(Bloomberg News) Stocks, bonds and commodities posted monthly declines for the first time since the end of the financial crisis in February 2009, dragged down by concern Greece will default and signs economies are slowing.
The MSCI All-Country World Index of shares in 45 countries dropped 1.5 percent in June, including dividends, spurring the first quarterly loss in a year. Bank of America Merrill Lynch's Global Broad Market Corporate Index slumped 0.65 percent, while the firm's benchmark gauge of U.S. Treasuries fell 0.31 percent. The Standard & Poor's GSCI Total Return Index of 24 commodities declined 5.3 percent, also prompting the first three-month slump since the period ended June 30, 2010.
While Greece's approval of budget cuts and tax increases this week required to win bailout funds drove the biggest four- day rally in the MSCI index since December, it failed to erase June's equity losses. Riskier assets fell last month as U.S. economic reports missed projections by the most since January 2009, according to data compiled by New York-based Citigroup Inc. using Bloomberg surveys.
"Investors were on the edge," said David Goerz, the San Francisco-based chief investment officer at Highmark Capital Management Inc., which oversees $17.2 billion. "The No. 1 thing that the market focused on was the slowdown in economic activity. The sovereign debt crisis also got people worried. We're probably not at the end of it yet, but we got some temporary solution to the Greek crisis."
Commodities led declines today after China's Purchasing Managers' Index, a gauge of the nation's manufacturing, dropped to the lowest level since February 2009. The MSCI All-Country World Index and Treasuries were little changed.
IntercontinentalExchange Inc.'s Dollar Index, which tracks the greenback against currencies from six major U.S. trading partners, dropped 0.3 percent to 74.404 in June. The U.S. currency slumped in the final four days, erasing a monthly gain as the euro rallied against most major currencies. The Dollar Index rose 0.2 percent at 9:42 a.m. in London today.
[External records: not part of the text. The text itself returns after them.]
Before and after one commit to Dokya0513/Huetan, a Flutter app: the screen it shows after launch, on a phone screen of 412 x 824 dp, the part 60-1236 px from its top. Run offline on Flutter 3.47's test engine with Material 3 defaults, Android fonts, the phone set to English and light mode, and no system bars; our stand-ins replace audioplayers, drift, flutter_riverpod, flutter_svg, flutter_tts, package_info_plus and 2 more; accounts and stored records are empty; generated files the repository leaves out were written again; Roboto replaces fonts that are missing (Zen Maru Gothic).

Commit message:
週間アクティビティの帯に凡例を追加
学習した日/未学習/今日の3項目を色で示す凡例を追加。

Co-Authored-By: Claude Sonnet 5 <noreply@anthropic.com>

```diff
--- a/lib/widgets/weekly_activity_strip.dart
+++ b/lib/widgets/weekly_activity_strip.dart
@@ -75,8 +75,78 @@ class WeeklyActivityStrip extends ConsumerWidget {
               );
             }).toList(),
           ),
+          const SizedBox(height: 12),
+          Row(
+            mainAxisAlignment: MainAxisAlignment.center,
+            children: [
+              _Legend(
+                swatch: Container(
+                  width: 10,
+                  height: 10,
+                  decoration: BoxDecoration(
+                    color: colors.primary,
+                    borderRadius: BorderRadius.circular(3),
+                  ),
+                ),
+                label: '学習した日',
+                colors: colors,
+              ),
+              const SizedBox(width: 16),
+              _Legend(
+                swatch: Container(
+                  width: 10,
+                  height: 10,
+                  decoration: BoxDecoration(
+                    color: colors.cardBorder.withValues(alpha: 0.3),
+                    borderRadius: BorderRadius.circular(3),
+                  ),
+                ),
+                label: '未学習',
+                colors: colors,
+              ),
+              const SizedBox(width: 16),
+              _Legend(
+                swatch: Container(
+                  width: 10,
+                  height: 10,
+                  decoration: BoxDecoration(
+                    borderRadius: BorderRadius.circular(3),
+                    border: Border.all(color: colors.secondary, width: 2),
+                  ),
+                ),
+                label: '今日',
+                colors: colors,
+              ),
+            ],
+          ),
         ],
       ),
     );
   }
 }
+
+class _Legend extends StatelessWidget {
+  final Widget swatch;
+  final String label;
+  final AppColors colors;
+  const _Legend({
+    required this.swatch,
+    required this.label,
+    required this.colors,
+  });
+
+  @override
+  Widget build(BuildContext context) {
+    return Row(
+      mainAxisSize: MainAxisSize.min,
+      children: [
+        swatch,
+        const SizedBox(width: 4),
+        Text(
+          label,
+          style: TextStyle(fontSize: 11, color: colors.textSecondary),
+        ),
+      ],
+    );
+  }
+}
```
Equities and raw materials slid in June after rallying since the first quarter of 2009. The S&P commodity index climbed as much as 85 percent from Feb. 18, 2009, peaking on April 8. It retreated 1.1 percent today.
The MSCI gauge gained 119 percent between March 9, 2009, and May 2, according to data compiled by Bloomberg. The global economy may grow 4.3 percent this year and 4.5 percent in 2012, the Washington-based International Monetary Fund said June 17.